  4. The Descendants of Edmund Bacon, by Norman H. Atkins, 2001, "A Thompson-Bacon Family History," Chapter 13, p. 1.
  5. Early Immigrants to Virginia from the 1500s and 1600s, compiled by June Kinard, published by The Researchers, Indianapolis, Indiana.

See also:



More Genealogy Tools



Sponsored Search




Sponsored Search by Ancestry.com

DNA Connections
It may be possible to confirm family relationships with Edmund by comparing test results with other carriers of his Y-chromosome or his mother's mitochondrial DNA. However, there are no known yDNA or mtDNA test-takers in his direct paternal or maternal line. It is likely that these autosomal DNA test-takers will share DNA with Edmund:

Have you taken a DNA test? If so, login to add it. If not, see our friends at Ancestry DNA.

Comments: 6

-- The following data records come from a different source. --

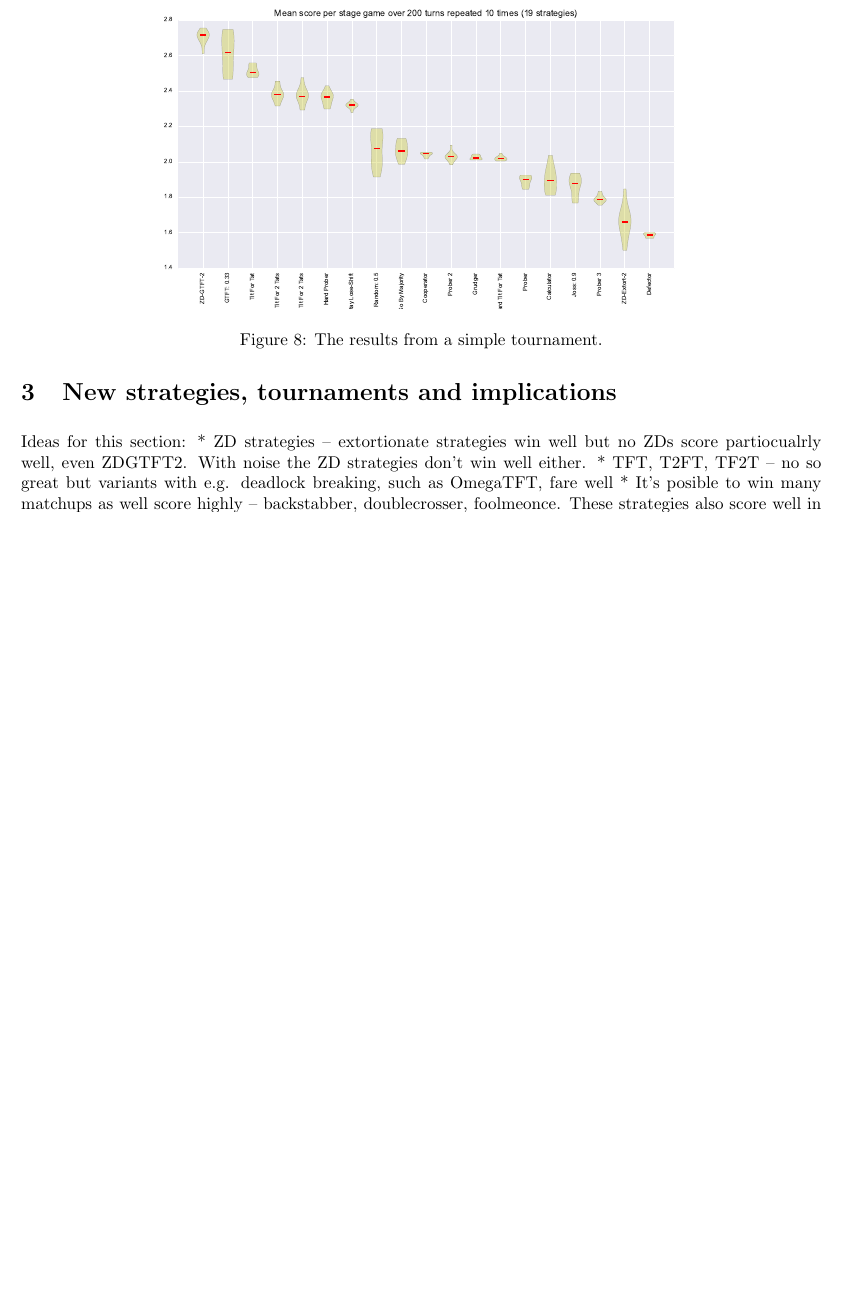
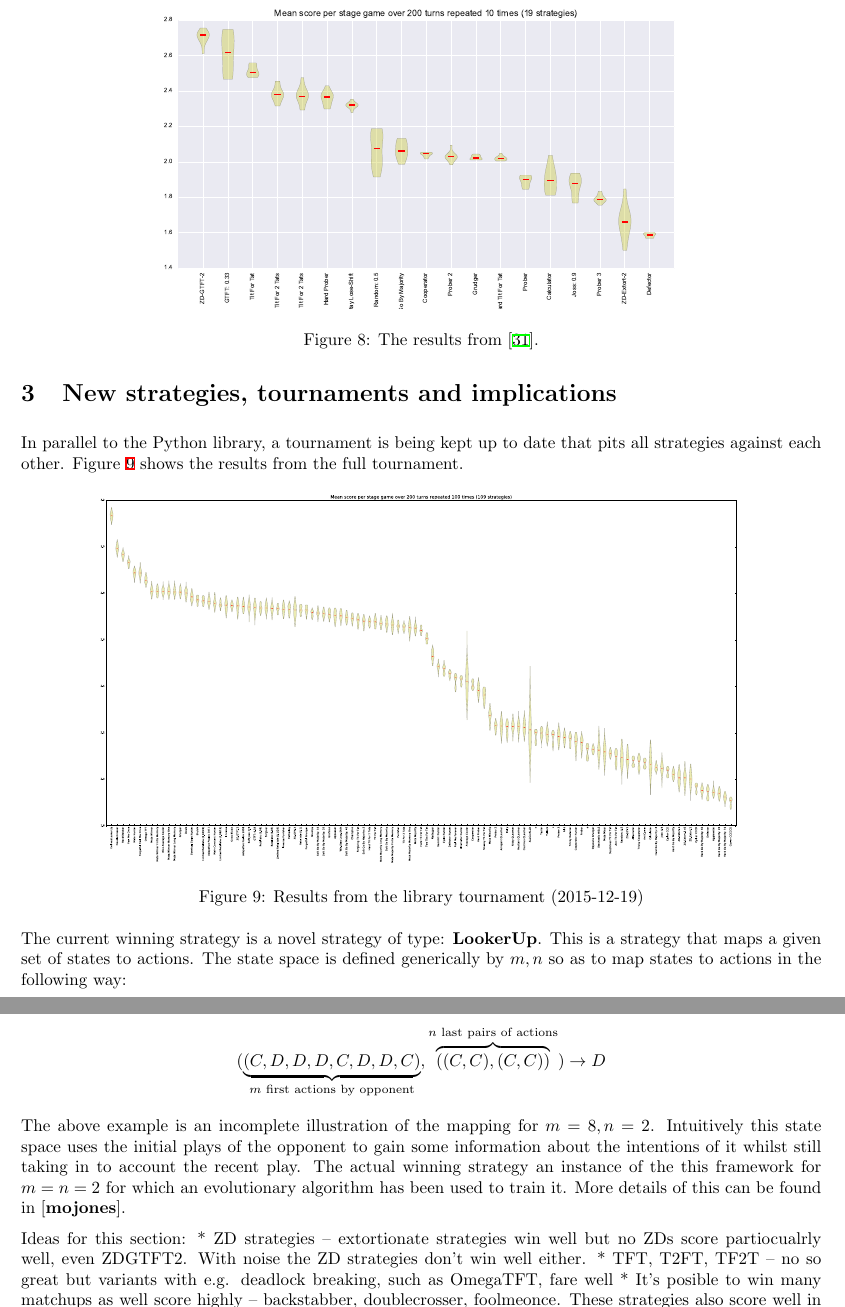
Before and after one commit to Axelrod-Python/An-open-reproducible-framework-for-the-study-of-the-iterated-prisoners-dilemma, a LaTeX document (tex/paper.tex): part of page 8 of 10 before the commit and two parts of pages 8 and 9 of 11 after it, the two joined at a grey line, cut so that both start at the same text, the shorter picture padded with empty space. The pictures show the PDF file tex/paper.pdf that the author committed with the source.

Commit message:
full tournament and Lookerup

```diff
--- a/tex/paper.tex
+++ b/tex/paper.tex
@@ -406,7 +406,7 @@ the plot of Figure~\ref{fig:stewart_tournament}.
 \begin{figure}[!hbtp]
     \centering
     \includegraphics[width=.8\textwidth]{../img/stewart_tournament.pdf}
-    \caption{The results from a simple tournament.}
+    \caption{The results from \cite{Stewart2012}.}
     \label{fig:stewart_tournament}
 \end{figure}
 
@@ -415,6 +415,32 @@ overview of some of the early and novel research insights made possible by the
 library.
 
 \section{New strategies, tournaments and implications}\label{sec:new-strategies-and-implications}
+
+In parallel to the Python library, a tournament is being kept up to date that
+pits all strategies against each other. Figure \ref{fig:tournament} shows the
+results from the full tournament.
+
+\begin{figure}[!hbtp]
+    \centering
+    \includegraphics[width=.8\textwidth]{../img/tournament.pdf}
+    \caption{Results from the library tournament (2015-12-19)}
+    \label{fig:tournament}
+\end{figure}
+
+The current winning strategy is a novel strategy of type: \textbf{LookerUp}. This
+is a strategy that maps a given set of states to actions. The state space is
+defined generically by \(m, n\) so as to map states to actions in the following
+way:
+
+\[(\underbrace{(C, D, D, D, C, D, D, C)}_{m\text{ first actions by opponent}},
+\overbrace{((C, C), (C, C))}^{n\text{ last pairs of actions}}) \to D\]
+
+The above example is an incomplete illustration of the mapping for \(m=8, n=2\).
+Intuitively this state space uses the initial plays of the opponent to gain some
+information about the intentions of it whilst still taking in to account the
+recent play.  The actual winning strategy an instance of the this framework for
+\(m=n=2\) for which an evolutionary algorithm has been used to train it. More
+details of this can be found in \cite{mojones}.
 
 Ideas for this section:
 * ZD strategies -- extortionate strategies win well but no ZDs score partiocualrly well,
```
Also changed, not shown: img/tournament.pdf (added), tex/paper.pdf, 1 other file.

Leave a message for others who see this profile.
There are no comments yet.
Login to post a comment.
I adopted Captain Edmond Bacon Profile Bacon-2404, to add John Becon,Becon-2403 and his other Children ,but im not certified to do this can someone help me?Thanks
posted by Joan (Davis) Meredith
Why not add the profile for Thomas Bacon, MP son of Rev. James Bacon as the father of this Edmund and put the notes from this bio into the new profile of Thomas, MP to assist people in their research. Just leaving Edmund hanging out there doesn't seem to make sense. The close family ties to Lyddall's in England and in Virginia are strong evidence.
posted by Mary Gresham
edited by Mary Gresham
I can't i'm not certified for that, thanks, if you can do it please do.
posted by Joan (Davis) Meredith
Bacon-2690 and Bacon-2404 appear to represent the same person because: Duplicate with same parents, spouse, children, dates, and locations
posted by Topher Sims
Thanks so much for your work on this. I'm descended from Ludwell Bacon, another of Harwood Bacon's sons
posted by Vicki Smith

Edmund is 21 degrees from Greg Clarke, 15 degrees from George Hull and 13 degrees from Henry VIII of England on our single family tree. Login to find your connection.